[Web page edit records]

────────────────────────────────────────

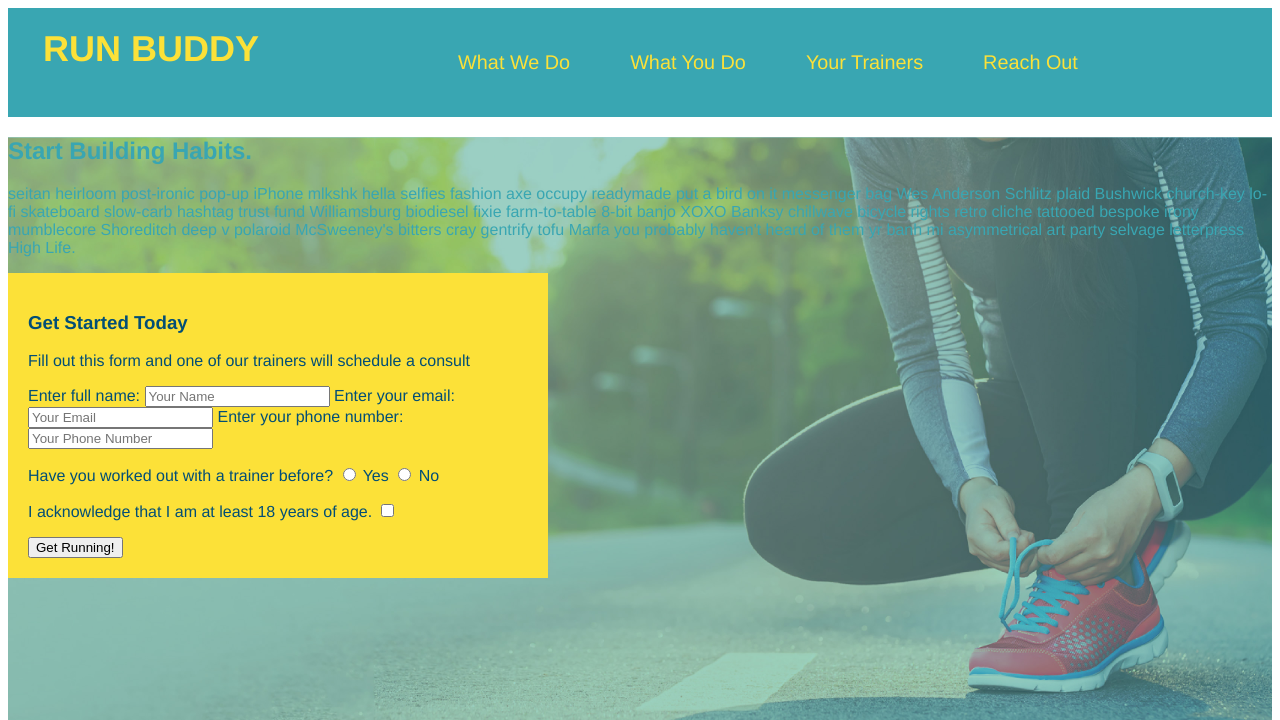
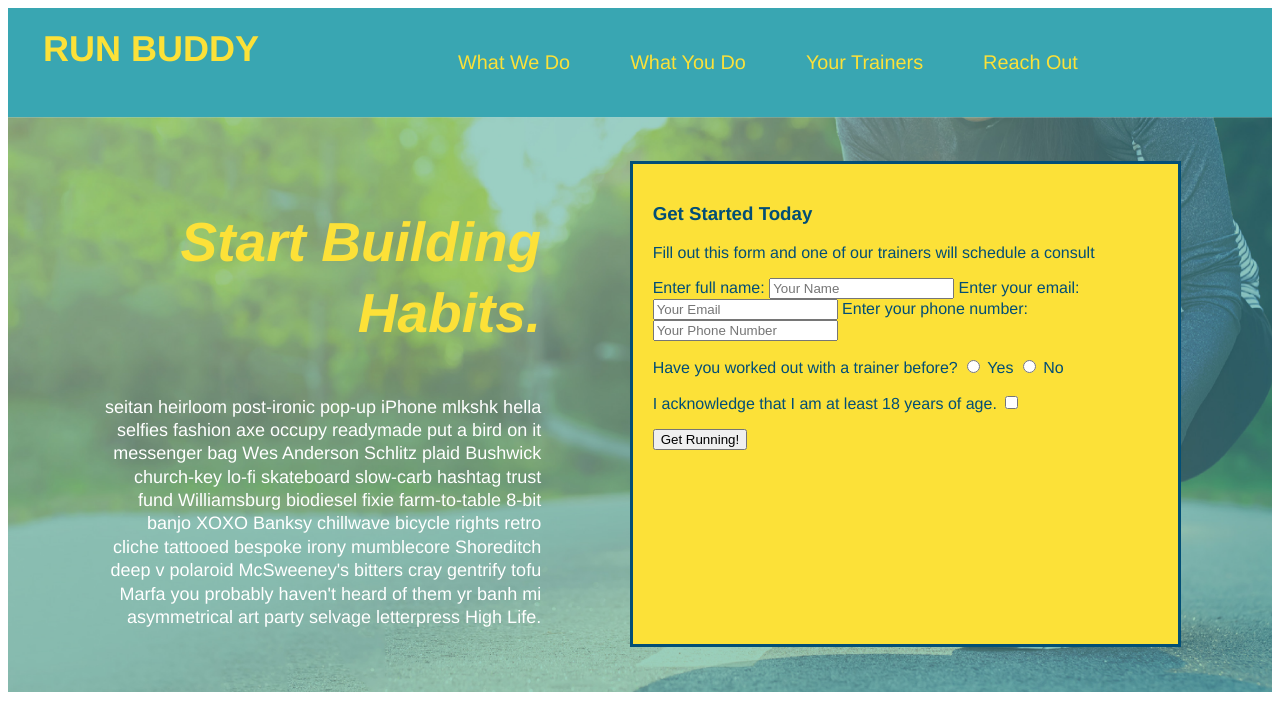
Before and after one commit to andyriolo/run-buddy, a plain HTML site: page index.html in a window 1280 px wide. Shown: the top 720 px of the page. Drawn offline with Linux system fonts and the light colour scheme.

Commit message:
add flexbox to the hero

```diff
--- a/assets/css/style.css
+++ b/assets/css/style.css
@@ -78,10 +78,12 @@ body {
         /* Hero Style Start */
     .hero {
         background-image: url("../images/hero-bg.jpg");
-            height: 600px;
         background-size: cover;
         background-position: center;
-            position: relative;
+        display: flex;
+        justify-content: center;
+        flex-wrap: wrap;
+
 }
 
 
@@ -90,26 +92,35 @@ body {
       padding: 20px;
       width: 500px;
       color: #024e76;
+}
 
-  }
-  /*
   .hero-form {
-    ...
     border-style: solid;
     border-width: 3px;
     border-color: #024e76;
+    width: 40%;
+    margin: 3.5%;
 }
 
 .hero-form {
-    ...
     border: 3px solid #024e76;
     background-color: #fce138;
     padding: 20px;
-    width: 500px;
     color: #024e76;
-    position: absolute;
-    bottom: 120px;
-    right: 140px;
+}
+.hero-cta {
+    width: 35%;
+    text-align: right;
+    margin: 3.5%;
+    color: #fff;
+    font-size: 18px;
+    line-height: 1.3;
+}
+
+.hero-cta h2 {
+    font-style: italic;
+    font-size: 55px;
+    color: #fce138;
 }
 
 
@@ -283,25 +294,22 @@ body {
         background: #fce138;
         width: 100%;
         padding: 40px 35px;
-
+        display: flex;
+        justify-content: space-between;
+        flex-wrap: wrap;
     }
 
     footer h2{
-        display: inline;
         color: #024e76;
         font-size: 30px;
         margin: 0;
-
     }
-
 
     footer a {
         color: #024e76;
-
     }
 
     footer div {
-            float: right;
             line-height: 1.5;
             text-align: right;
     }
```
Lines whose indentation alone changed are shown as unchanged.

────────────────────────────────────────

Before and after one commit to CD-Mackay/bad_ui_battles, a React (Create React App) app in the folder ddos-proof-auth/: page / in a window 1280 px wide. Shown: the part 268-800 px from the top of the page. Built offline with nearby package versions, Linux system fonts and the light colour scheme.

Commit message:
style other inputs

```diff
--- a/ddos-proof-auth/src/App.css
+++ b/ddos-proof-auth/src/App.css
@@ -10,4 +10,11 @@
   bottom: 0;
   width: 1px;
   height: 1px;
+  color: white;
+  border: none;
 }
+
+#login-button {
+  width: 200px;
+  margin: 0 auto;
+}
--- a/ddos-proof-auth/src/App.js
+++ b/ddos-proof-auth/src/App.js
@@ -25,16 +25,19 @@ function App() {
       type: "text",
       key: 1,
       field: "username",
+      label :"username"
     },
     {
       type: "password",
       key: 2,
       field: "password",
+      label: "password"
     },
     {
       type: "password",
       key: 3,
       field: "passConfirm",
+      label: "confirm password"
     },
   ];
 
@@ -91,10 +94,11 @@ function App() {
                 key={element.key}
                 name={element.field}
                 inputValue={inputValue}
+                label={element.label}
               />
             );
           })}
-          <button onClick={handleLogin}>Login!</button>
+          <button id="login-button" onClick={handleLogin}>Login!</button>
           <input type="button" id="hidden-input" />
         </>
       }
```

────────────────────────────────────────

Aim of the exercise: Copy each line from the records above that includes the string "body".

Solution to this task:
@@ -78,10 +78,12 @@ body {
@@ -90,26 +92,35 @@ body {
@@ -283,25 +294,22 @@ body {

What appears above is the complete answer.